Unfortunately, if one of the people on the account passes away, depending on how the account is set up, the remaining account holder may not be able to access those funds until the deceased person’s estate goes through the probate process, which is sometimes the very procedure the account holder wanted to avoid.

The wills, trusts, estates and probate attorneys at Brousseau Naftis & Massingill, P.C. have decades of experience representing clients in powers of attorney, trust litigation, conservatorship and other estate planning matters. For more information, contact us today for a no-obligation consultation.

What Kind of Bank Account Are You Opening?

couple with joint credit accountsWhen setting up a joint bank account, customers may be offered any of the following options:
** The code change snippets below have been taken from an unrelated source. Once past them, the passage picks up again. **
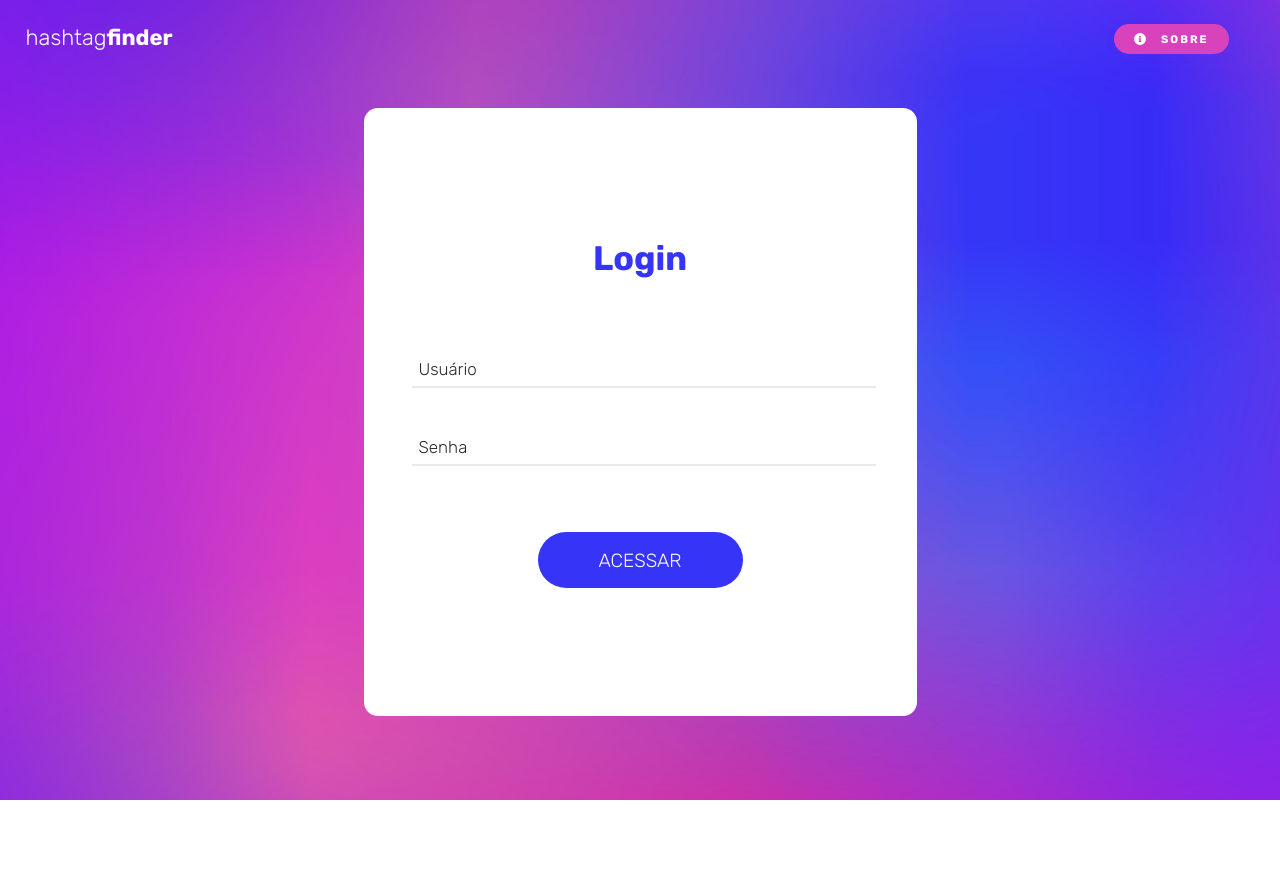
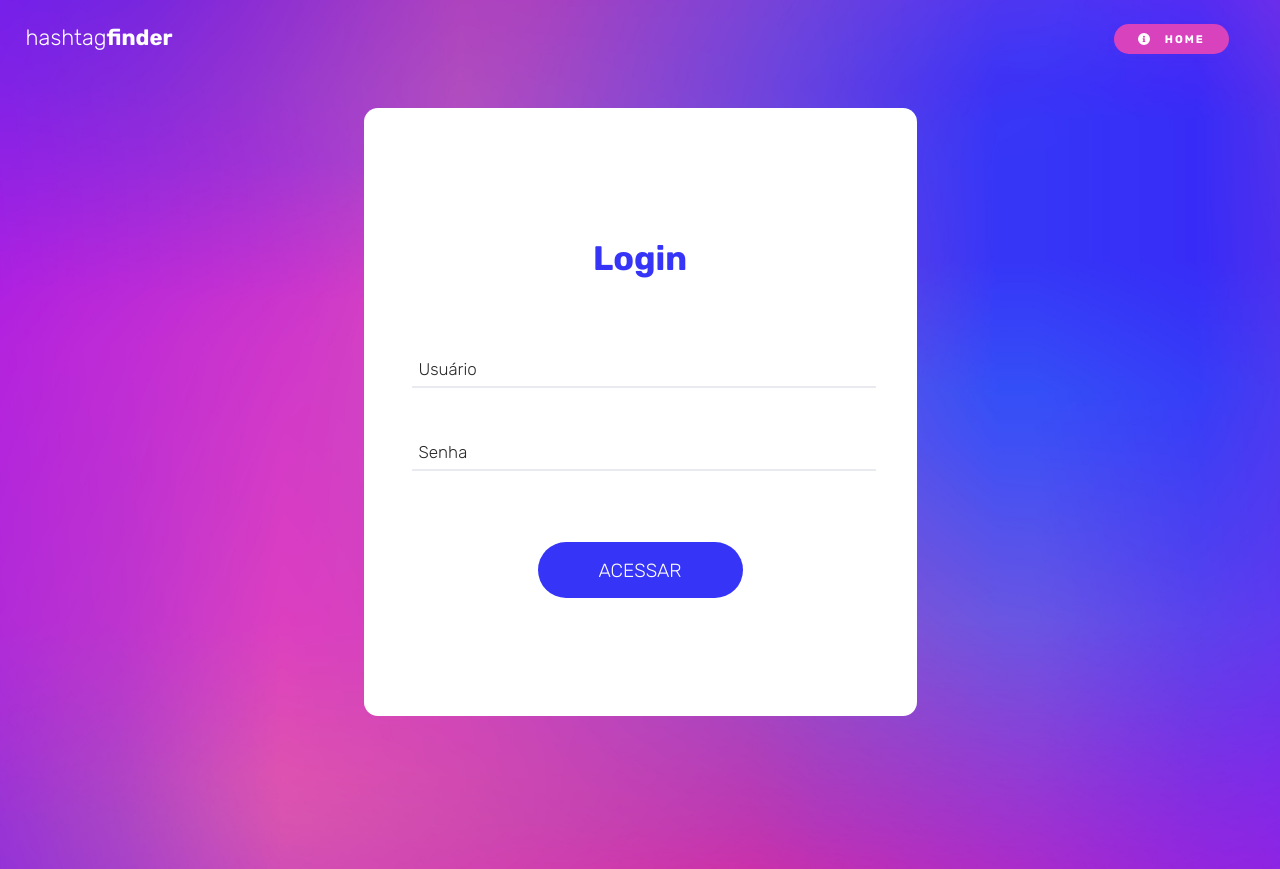
Before and after one commit to FelippeAlves/Hashtag-finder, a React (Create React App) app: page /#/login in a window 1280 px wide. Before the commit the page ends 800 px from the top, so only its background shows below. Built offline with nearby package versions, Linux system fonts and the light colour scheme; no server answers.

Commit message:
Finish task with and fix header conditional login situation

```diff
--- a/src/components/HeaderButtons/index.jsx
+++ b/src/components/HeaderButtons/index.jsx
@@ -1,10 +1,25 @@
-import React from "react";
-import { Link } from "react-router-dom";
+import React, { useEffect, useState } from "react";
+import { Link, useLocation } from "react-router-dom";
 import "./styles.css";
 import iconAbout from "../../assets/icon-info-circle.svg";
 import iconLogin from "../../assets/icon-user-alt.svg";
+import iconPower from "../../assets/icon-power-off.svg";
 
-function HeaderButtons({ showLoginBtn = true }) {
+import { useAuth } from "../../context/AuthContext";
+
+function HeaderButtons() {
+  const [showLoginBtn, setShowLoginBtn] = useState(true);
+  const { isAuthenticate, setIsAuthenticate } = useAuth();
+  const location = useLocation();
+
+  useEffect(() => {
+    if (location.pathname === "/login") {
+      setShowLoginBtn(false);
+    } else {
+      setShowLoginBtn(true);
+    }
+  }, [location]);
+
   return (
     <>
       <div className="container">
@@ -13,15 +28,29 @@ function HeaderButtons({ showLoginBtn = true }) {
           <p className="sloganFinder">finder</p>
         </Link>
         <nav className={`${showLoginBtn && "btnContainer"}`}>
-          <Link to="/sobre" className="btnAbout">
+          <Link
+            to={isAuthenticate || !showLoginBtn ? "/" : "/sobre"}
+            className="btnAbout"
+          >
             <img className="icons" src={iconAbout} alt="" />
-            <p className="btnLetter">SOBRE</p>
+            <p className="btnLetter">
+              {isAuthenticate || !showLoginBtn ? "HOME" : "SOBRE"}
+            </p>
           </Link>
           {showLoginBtn && (
-            <Link to="/login">
-              <div className="btnLogin">
-                <img className="icons" src={iconLogin} alt="" />
-                <p className="btnLetter">LOGIN</p>
+            <Link to={isAuthenticate ? "" : "/login"}>
+              <div
+                className="btnLogin"
+                onClick={() => {
+                  isAuthenticate && setIsAuthenticate(false);
+                }}
+              >
+                {isAuthenticate ? (
+                  <img className="icons" src={iconPower} alt="ícone power" />
+                ) : (
+                  <img className="icons" src={iconLogin} alt="icone Login" />
+                )}
+                <p className="btnLetter">{isAuthenticate ? "SAIR" : "LOGIN"}</p>
               </div>
             </Link>
           )}
--- a/src/components/LoginModal/index.jsx
+++ b/src/components/LoginModal/index.jsx
@@ -1,6 +1,8 @@
 import React from "react";
 import { useNavigate } from "react-router-dom";
 import { useAuth } from "../../context/AuthContext";
+import { Formik } from "formik";
+import * as Yup from "yup";
 
 import "./styles.css";
 
@@ -8,8 +10,8 @@ const LoginModal = () => {
   const navigate = useNavigate();
 
   const { setIsAuthenticate } = useAuth();
-  const handleOnSubmit = async (event) => {
-    event.preventDefault();
+
+  const handleOnSubmit = async (formData) => {
     const api =
       `https://api.airtable.com/v0/app6wQWfM6eJngkD4/Login?maxRecords=3&view=Grid%20view&filterByFormula=` +
       encodeURI(`{Squad} = '1'`);
@@ -21,43 +23,87 @@ const LoginModal = () => {
       },
     }).then((res) => res.json());
 
-    const emailValidate =
-      response.records[0].fields.Email === event.target.email.value;
-    const passValidate =
-      response.records[0].fields.Senha === event.target.senha.value;
+    console.log(formData);
 
-    //Aqui existe apenas para poder pegar as credenciais e testasr XD
-    console.log(response.records[0].fields);
+    const emailValidate = response.records[0].fields.Email === formData.email;
+    const passValidate = response.records[0].fields.Senha === formData.password;
 
     if (emailValidate && passValidate) {
-      setIsAuthenticate(true)
-      navigate("/");
+      setIsAuthenticate(true);
+      navigate("/search-listing");
     }
   };
 
   return (
+    <>
       <div className="containerLogin">
         <h1 className="loginTitle">Login</h1>
-      <form id="formLogin" onSubmit={handleOnSubmit}>
+
+        <Formik
+          initialValues={{
+            email: "",
+            password: "",
+          }}
+          onSubmit={(values) => {
+            handleOnSubmit(values);
+          }}
+          validationSchema={Yup.object().shape({
+            email: Yup.string()
+              .email("*O e-mail está incorreto.")
+              .required("*Este campo não pode ser vazio"),
+            password: Yup.string().required("*Este campo não pode ser vazio."),
+          })}
+        >
+          {(props) => {
+            const {
+              values,
+              touched,
+              errors,
+              handleChange,
+              handleBlur,
+              handleSubmit,
+            } = props;
+            return (
+              <form id="formLogin" onSubmit={handleSubmit}>
+                <div id="firstInput">
                   <input
-          type="email"
+                    onChange={handleChange}
+                    onBlur={handleBlur}
+                    value={values.email}
+                    type="text"
                     name="email"
                     className="inputLogin"
                     placeholder="Usuário"
-          required
                   />
+
+                  {touched.email && errors.email && (
+                    <span className="formError">{errors.email}</span>
+                  )}
+                </div>
+                <div id="secondInput">
                   <input
+                    onChange={handleChange}
                     className="inputLogin"
-          name="senha"
+                    onBlur={handleBlur}
+                    value={values.password}
                     type="password"
+                    name="password"
                     placeholder="Senha"
-          required
                   />
+                  {touched.password && errors.password && (
+                    <span className="formError">{errors.password}</span>
+                  )}
+                </div>
+
                 <button type="submit" className="btnSubmit">
                   ACESSAR
                 </button>
               </form>
+            );
+          }}
+        </Formik>
       </div>
+    </>
   );
 };
 
--- a/src/components/LoginModal/styles.css
+++ b/src/components/LoginModal/styles.css
@@ -32,6 +32,10 @@
   align-self: center;
 }
 
+.btnSubmit:hover {
+  background-color: #2d2ada;
+}
+
 .inputLogin {
   max-width: 457px;
   width: 100%;
@@ -41,6 +45,7 @@
   border-color: #e9e9f0;
   font-weight: bold;
   padding-left: 7px;
+  margin-bottom: 5px;
 }
 
 .inputLogin::placeholder {
@@ -54,12 +59,16 @@
   border-color: #d842bd;
 }
 
-.inputLogin:first-child {
+#firstInput {
   margin-bottom: 44px;
 }
 
-.inputLogin:last-of-type {
+#secondInput {
   margin-bottom: 66px;
+}
+
+.formError {
+  color: red;
 }
 
 @media (max-width: 1400px) {
--- a/src/pages/Login/Login.jsx
+++ b/src/pages/Login/Login.jsx
@@ -7,7 +7,7 @@ const Login = () => {
   return (
     <>
       <div className="containerLoginScreen">
-        <HeaderButtons showLoginBtn={false}/>
+        <HeaderButtons />
         <LoginModal />
       </div>
     </>
--- a/src/pages/Login/styles.css
+++ b/src/pages/Login/styles.css
@@ -4,6 +4,7 @@
   background-repeat: no-repeat;
   background-size: cover;
   min-height: 100vh;
+  padding-bottom: 3px;
 }
 
 @media (max-width: 1000px) and (orientation: landscape) {
```
Lines whose indentation alone changed are shown as unchanged.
  1. Joint Account;
  2. Payable on Death;
  3. Joint Tenants with Right of Survivorship; or
  4. Tenants in Common.

Which type of bank account is right for you and your family is really an issue that should be addressed with all parties, as well as your legal counsel, as the answer will depend on your intent and your current estate plan.

A Joint Account—with no other designation—means that both parties own and have the right to access funds in the account, but without a Right of Survivorship designation (as addressed below), the account would become part of a deceased owner’s estate at his or her death and would need to go through the probate process.

A Payable on Death account is a bank account with which the owner can name a beneficiary—much like a life insurance policy—so that, when the owner passes away, the beneficiary receives the funds in the bank account without having to go through the probate process. This is not actually a “joint account” as the beneficiary has no right to access the funds during the account owner’s life, but the funds would pass automatically to the beneficiary upon the owner’s death.

Similarly, a bank account designated as “Joint Tenants with Right of Survivorship,” or “JTWROS,” awards the account to the surviving owner of the account when one owner passes away. Because of this, a Right of Survivorship Account also avoids the probate process to transfer ownership.

A Tenants in Common bank account is often confused with the Payable on Death and Right of Survivorship accounts, but it operates completely differently, which may lead to unintended results.

Tenants in Common Bank Accounts

With a Tenants in Common Bank Account, each owner of the account holds an undivided one-half interest in the account and there is no right of survivorship. Instead, if one of the owners of the account passes away, the deceased owner’s portion of the account must be distributed according to his or her Last Will & Testament, thus requiring that the Will be admitted to probate and the funds distributed as part of the probate process. Accordingly, even if the Last Will & Testament directs that the surviving co-owner of the Tenants in Common Account inherits these funds, the surviving co-owner will not have access to those funds until the probate process is completed.

Additionally, the bank may freeze these funds upon the death of one of the owners of the account until the probate process occurs so that the funds in the account are not accessed by the surviving co-owner unless and until the Probate Court so directs.

Because the funds in the Tenants in Common Bank Account do not pass automatically, these types of accounts are really meant for customers who have engaged in extensive tax-planned estate planning and whose desire is that their estate is distributed only through their Last Wills & Testaments and Trusts.

Bankers are not Lawyers

While bankers are very knowledgeable about their products and the different banking options available for their customers, without consulting an attorney as part of the process, many customers can end up signing up for types of bank accounts that complicate, rather than simplify, their estate planning.

Many of the people who open a joint bank account do so because they want to avoid probate for all or some of their assets, and the Tenants in Common Bank Account will not do that; it only creates more assets that need to be probated, and may even get their co-owner locked out of the account until that process is complete.

Accordingly, before opening a joint account with any type of designation, it is best to first seek legal advice to ensure that the type of account you are opening will not interfere with your intent and your estate plan.